» DATA RECORDS
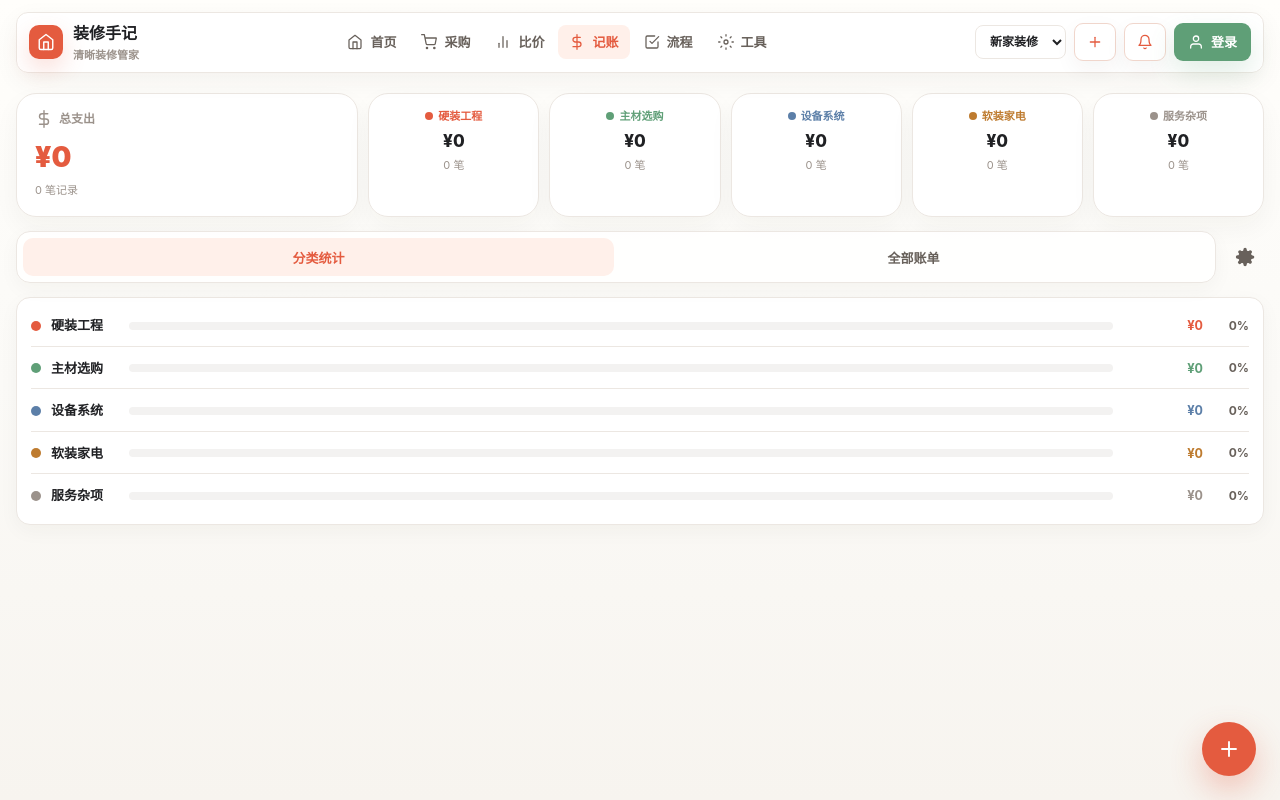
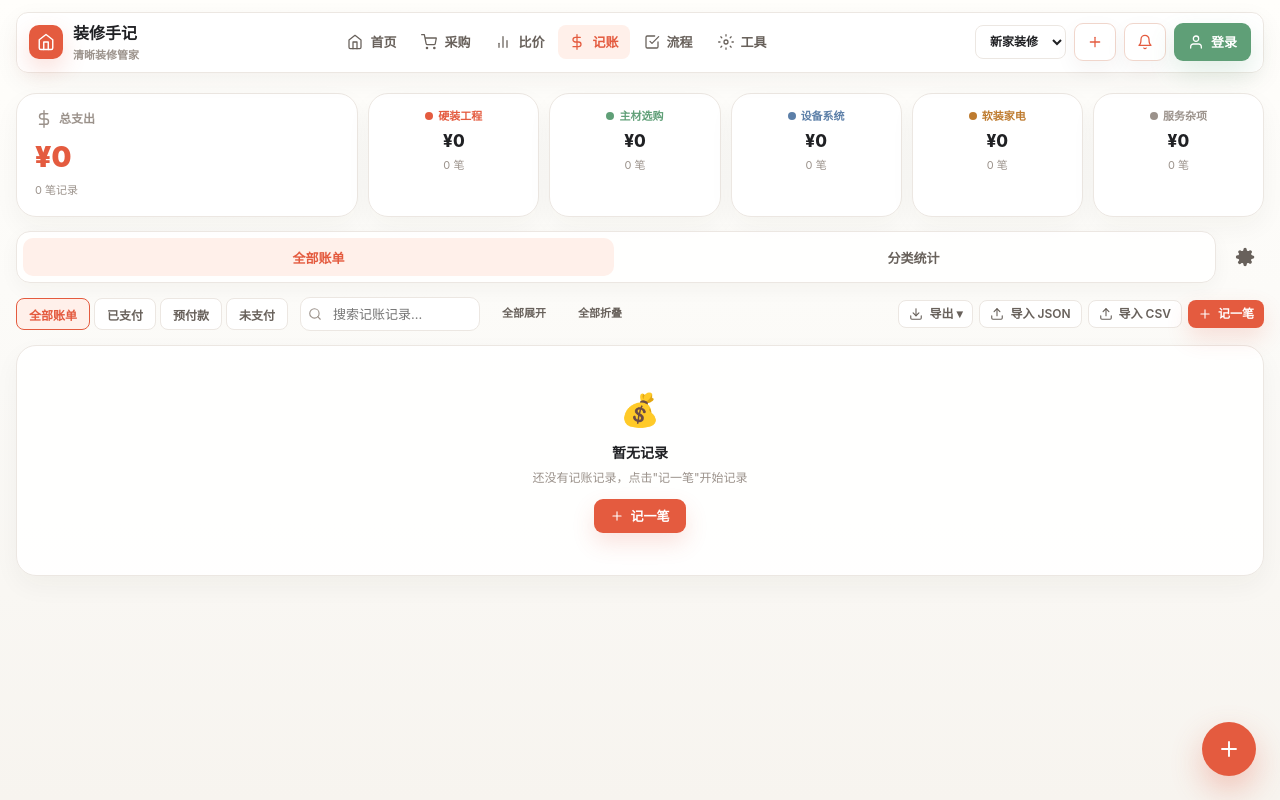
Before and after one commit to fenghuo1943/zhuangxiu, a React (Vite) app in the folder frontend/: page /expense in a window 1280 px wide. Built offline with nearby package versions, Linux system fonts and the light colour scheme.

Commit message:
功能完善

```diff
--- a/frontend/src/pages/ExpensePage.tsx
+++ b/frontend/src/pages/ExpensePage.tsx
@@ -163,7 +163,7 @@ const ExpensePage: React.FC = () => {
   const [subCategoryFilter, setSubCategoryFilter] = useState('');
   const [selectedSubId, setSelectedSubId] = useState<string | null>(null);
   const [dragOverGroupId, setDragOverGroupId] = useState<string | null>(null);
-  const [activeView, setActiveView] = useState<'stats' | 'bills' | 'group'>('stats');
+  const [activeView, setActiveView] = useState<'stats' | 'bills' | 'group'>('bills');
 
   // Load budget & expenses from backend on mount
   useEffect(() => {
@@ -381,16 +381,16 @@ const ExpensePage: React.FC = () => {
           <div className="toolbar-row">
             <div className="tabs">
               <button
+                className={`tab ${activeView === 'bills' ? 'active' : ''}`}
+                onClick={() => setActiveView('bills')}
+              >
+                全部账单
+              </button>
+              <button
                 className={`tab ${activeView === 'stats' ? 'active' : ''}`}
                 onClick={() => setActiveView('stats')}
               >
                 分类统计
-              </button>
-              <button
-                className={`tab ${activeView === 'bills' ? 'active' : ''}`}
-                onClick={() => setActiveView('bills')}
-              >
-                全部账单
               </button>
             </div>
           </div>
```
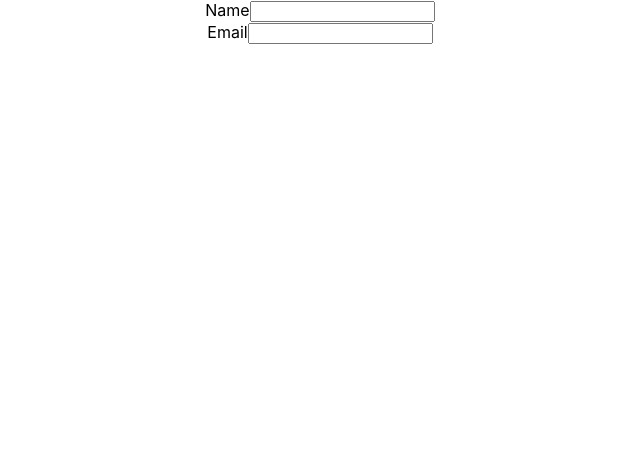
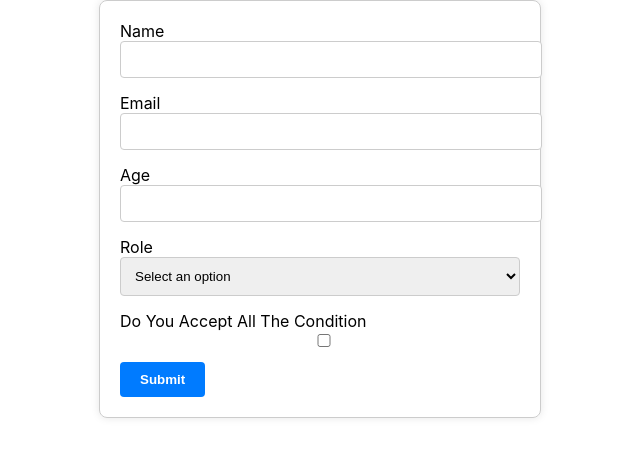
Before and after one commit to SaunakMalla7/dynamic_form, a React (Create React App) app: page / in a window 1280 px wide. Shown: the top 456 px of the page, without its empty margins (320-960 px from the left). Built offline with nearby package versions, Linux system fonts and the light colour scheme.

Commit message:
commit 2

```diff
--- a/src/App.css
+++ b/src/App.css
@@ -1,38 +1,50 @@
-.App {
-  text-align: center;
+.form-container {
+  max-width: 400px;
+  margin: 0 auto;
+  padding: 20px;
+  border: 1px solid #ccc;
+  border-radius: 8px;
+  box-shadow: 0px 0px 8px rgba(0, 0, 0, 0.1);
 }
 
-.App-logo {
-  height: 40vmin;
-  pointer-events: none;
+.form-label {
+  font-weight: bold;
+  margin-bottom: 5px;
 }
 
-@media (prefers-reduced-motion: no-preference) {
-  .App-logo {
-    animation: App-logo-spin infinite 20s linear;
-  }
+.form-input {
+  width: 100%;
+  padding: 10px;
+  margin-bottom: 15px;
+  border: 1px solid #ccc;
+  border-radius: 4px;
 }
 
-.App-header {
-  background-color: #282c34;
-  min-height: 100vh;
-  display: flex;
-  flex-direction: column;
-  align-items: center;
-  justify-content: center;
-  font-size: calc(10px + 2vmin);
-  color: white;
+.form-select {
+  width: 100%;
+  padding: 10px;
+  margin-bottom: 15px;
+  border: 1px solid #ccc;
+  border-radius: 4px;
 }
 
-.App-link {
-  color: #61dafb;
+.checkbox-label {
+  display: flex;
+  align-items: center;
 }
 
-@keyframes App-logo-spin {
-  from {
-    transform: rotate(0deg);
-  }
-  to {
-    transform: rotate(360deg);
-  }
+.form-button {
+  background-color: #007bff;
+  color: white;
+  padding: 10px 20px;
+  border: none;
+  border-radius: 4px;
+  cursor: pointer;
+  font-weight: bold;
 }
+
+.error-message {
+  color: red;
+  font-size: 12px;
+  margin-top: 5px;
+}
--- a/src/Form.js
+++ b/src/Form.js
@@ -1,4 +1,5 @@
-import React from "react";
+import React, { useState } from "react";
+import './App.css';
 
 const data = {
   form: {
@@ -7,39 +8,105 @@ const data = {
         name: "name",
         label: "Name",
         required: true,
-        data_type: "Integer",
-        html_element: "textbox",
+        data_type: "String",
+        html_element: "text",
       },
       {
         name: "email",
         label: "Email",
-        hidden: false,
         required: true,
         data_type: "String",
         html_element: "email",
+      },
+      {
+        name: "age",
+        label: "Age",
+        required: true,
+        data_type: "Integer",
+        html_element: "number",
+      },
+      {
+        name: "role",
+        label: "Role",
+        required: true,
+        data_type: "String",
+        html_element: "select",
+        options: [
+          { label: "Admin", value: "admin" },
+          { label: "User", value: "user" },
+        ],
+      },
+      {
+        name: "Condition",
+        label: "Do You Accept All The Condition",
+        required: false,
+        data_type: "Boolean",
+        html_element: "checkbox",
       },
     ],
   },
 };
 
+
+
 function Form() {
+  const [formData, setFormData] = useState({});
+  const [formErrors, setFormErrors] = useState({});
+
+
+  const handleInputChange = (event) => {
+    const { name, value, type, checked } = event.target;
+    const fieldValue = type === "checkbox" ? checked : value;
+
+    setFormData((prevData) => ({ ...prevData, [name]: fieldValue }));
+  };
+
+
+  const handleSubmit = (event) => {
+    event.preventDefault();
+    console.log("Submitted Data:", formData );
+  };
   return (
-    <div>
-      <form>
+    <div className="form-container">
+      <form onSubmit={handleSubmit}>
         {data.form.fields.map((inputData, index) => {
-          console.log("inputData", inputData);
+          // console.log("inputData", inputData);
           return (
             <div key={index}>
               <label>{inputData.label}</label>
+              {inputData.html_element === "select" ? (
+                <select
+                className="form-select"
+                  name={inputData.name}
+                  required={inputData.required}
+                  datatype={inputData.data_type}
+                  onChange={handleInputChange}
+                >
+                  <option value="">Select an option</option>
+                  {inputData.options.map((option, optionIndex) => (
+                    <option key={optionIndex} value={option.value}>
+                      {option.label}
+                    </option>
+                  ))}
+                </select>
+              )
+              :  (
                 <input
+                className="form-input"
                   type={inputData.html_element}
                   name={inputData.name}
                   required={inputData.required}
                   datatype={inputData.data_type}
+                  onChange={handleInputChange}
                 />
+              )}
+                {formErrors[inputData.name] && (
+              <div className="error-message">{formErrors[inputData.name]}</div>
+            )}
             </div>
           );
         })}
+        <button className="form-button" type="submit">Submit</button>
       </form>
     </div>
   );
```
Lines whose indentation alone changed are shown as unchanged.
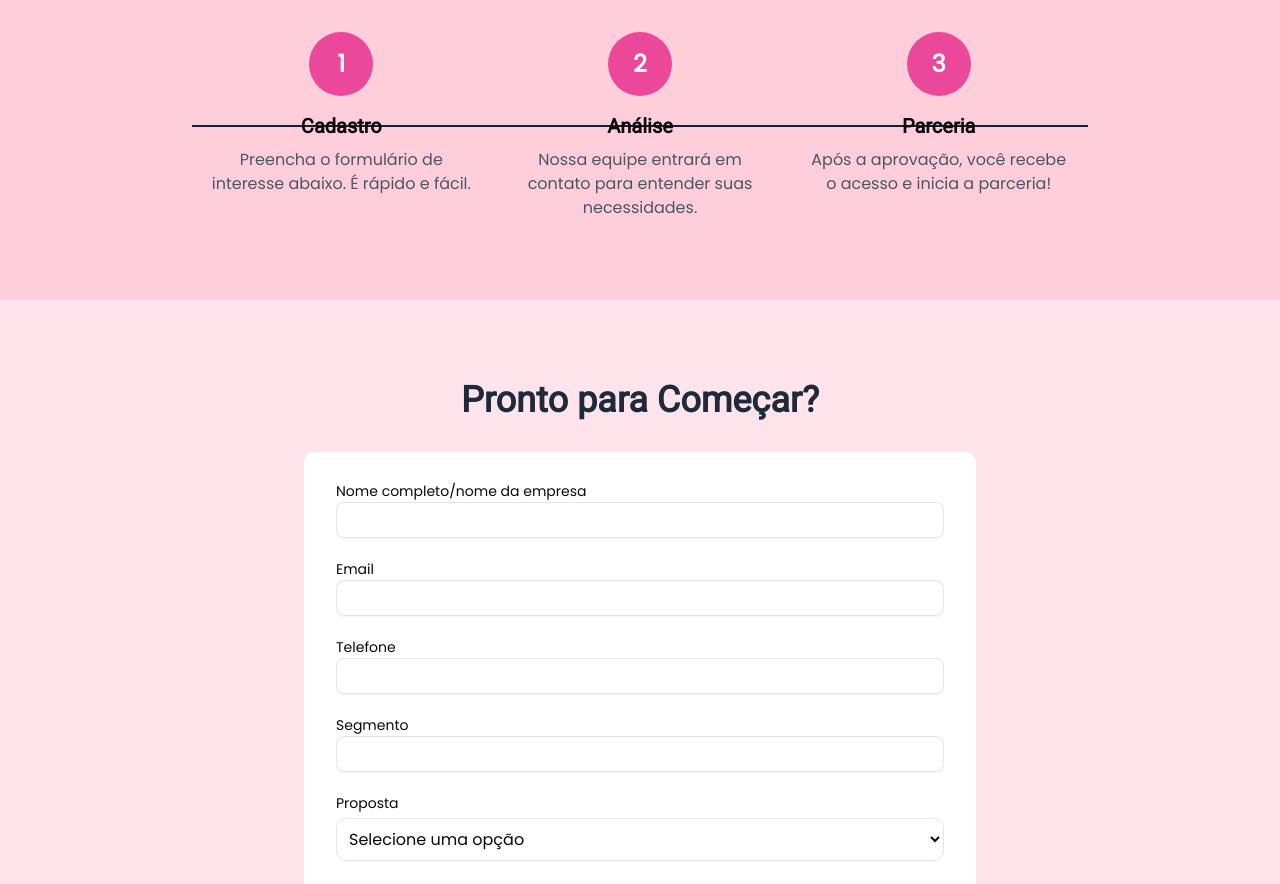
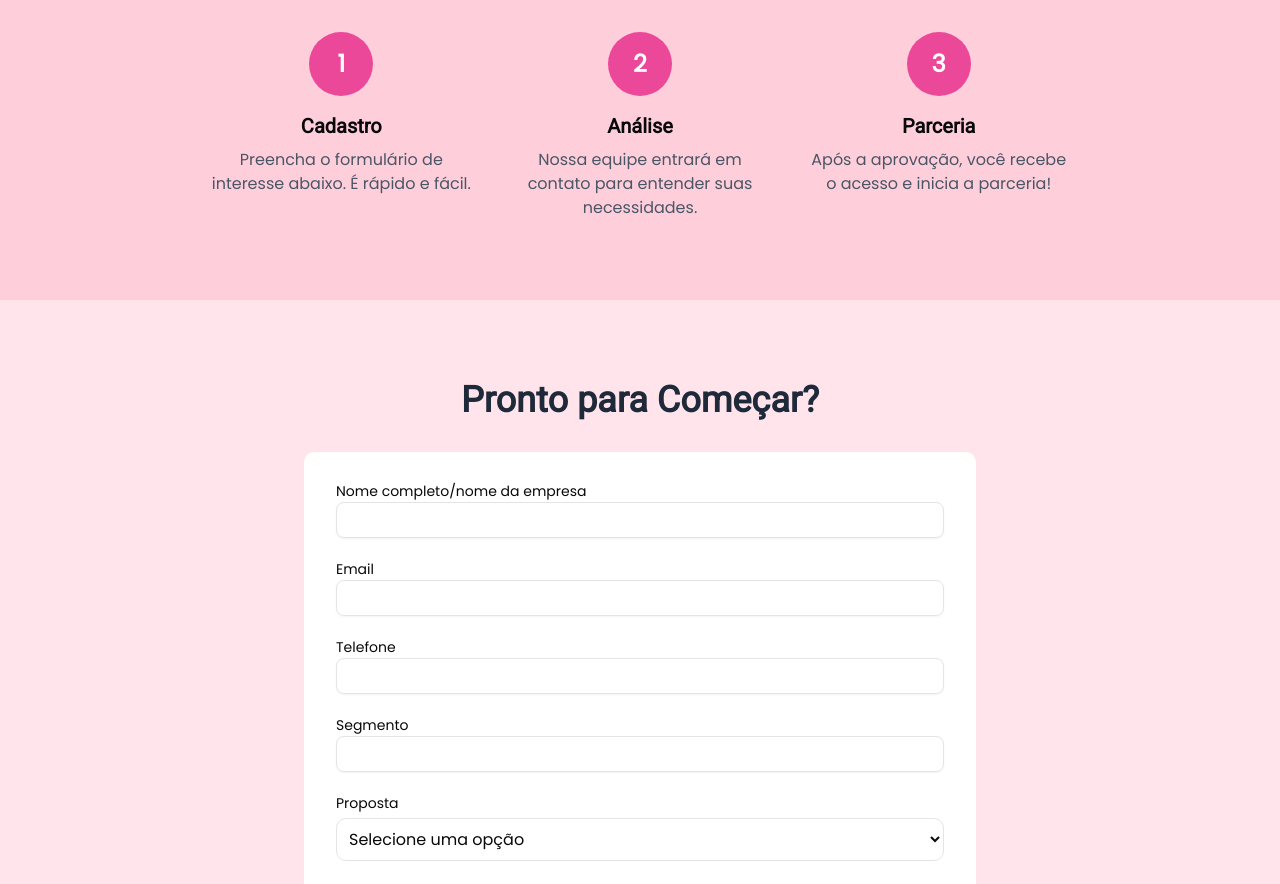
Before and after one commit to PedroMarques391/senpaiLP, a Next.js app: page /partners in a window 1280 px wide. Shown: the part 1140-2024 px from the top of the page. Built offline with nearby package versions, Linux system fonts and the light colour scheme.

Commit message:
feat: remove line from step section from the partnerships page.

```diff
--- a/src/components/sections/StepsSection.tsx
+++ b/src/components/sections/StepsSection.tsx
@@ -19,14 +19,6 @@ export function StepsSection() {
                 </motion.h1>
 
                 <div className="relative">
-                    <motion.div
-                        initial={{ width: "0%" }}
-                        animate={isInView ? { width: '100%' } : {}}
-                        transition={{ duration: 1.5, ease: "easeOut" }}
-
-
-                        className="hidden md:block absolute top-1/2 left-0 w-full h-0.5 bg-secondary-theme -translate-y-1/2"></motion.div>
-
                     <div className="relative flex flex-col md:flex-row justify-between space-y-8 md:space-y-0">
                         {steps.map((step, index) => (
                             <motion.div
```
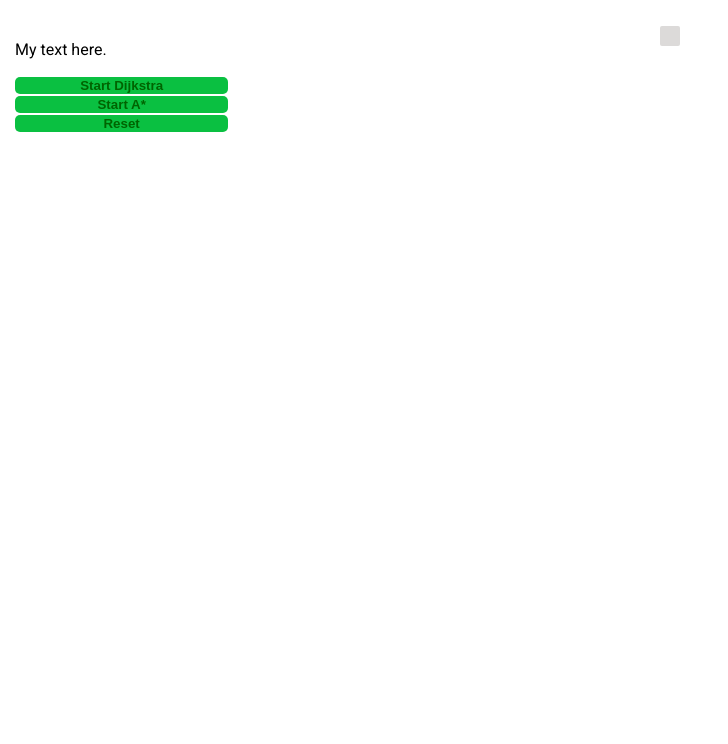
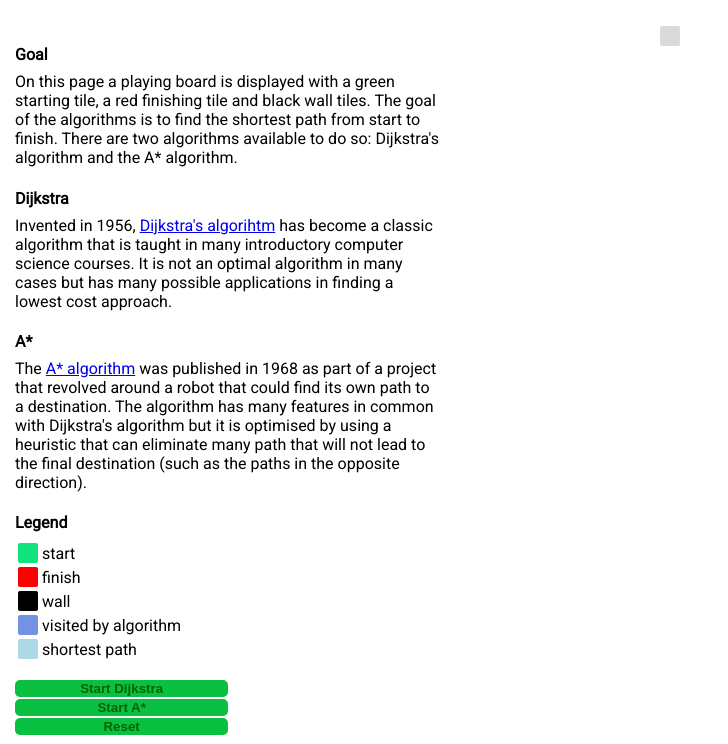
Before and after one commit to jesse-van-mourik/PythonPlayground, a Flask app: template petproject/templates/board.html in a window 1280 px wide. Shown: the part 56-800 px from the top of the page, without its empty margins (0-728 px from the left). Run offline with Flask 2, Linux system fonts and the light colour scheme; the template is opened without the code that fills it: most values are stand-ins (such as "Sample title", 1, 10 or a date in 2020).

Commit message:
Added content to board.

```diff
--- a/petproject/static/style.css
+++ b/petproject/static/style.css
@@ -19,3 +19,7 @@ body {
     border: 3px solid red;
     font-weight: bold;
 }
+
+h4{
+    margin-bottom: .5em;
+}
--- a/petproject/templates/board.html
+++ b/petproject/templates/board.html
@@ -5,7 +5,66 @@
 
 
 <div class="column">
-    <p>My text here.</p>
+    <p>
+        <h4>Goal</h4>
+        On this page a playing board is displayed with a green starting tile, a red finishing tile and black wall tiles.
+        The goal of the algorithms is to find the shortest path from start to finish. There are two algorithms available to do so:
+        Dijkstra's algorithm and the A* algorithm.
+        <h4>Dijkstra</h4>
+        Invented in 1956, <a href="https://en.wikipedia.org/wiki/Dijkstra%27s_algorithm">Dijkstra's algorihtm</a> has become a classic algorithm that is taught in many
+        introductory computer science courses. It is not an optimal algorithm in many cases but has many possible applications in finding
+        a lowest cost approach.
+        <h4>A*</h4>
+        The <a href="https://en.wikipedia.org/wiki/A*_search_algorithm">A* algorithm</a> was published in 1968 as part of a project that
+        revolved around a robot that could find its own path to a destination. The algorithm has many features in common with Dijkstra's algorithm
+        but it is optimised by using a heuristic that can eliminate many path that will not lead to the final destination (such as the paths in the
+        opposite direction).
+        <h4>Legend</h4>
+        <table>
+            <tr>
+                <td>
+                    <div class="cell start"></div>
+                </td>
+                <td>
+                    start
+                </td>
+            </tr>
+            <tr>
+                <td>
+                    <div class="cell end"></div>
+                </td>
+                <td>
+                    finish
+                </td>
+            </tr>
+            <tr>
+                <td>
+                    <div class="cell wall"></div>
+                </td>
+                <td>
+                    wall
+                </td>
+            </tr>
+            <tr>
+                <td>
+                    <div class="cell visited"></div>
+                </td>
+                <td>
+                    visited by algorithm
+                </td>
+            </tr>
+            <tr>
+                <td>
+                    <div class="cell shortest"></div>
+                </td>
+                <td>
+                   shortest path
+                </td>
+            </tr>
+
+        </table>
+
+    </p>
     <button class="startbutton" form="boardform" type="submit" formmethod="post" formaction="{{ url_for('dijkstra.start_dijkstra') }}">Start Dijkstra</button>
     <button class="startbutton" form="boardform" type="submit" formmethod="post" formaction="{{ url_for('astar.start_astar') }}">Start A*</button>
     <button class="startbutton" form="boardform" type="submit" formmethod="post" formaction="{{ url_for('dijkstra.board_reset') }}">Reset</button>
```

» TASK TO CARRY OUT
Within the material above, find the lines that contain the word "items"; copy them.

» TASK RESULT
-  align-items: center;
+  align-items: center;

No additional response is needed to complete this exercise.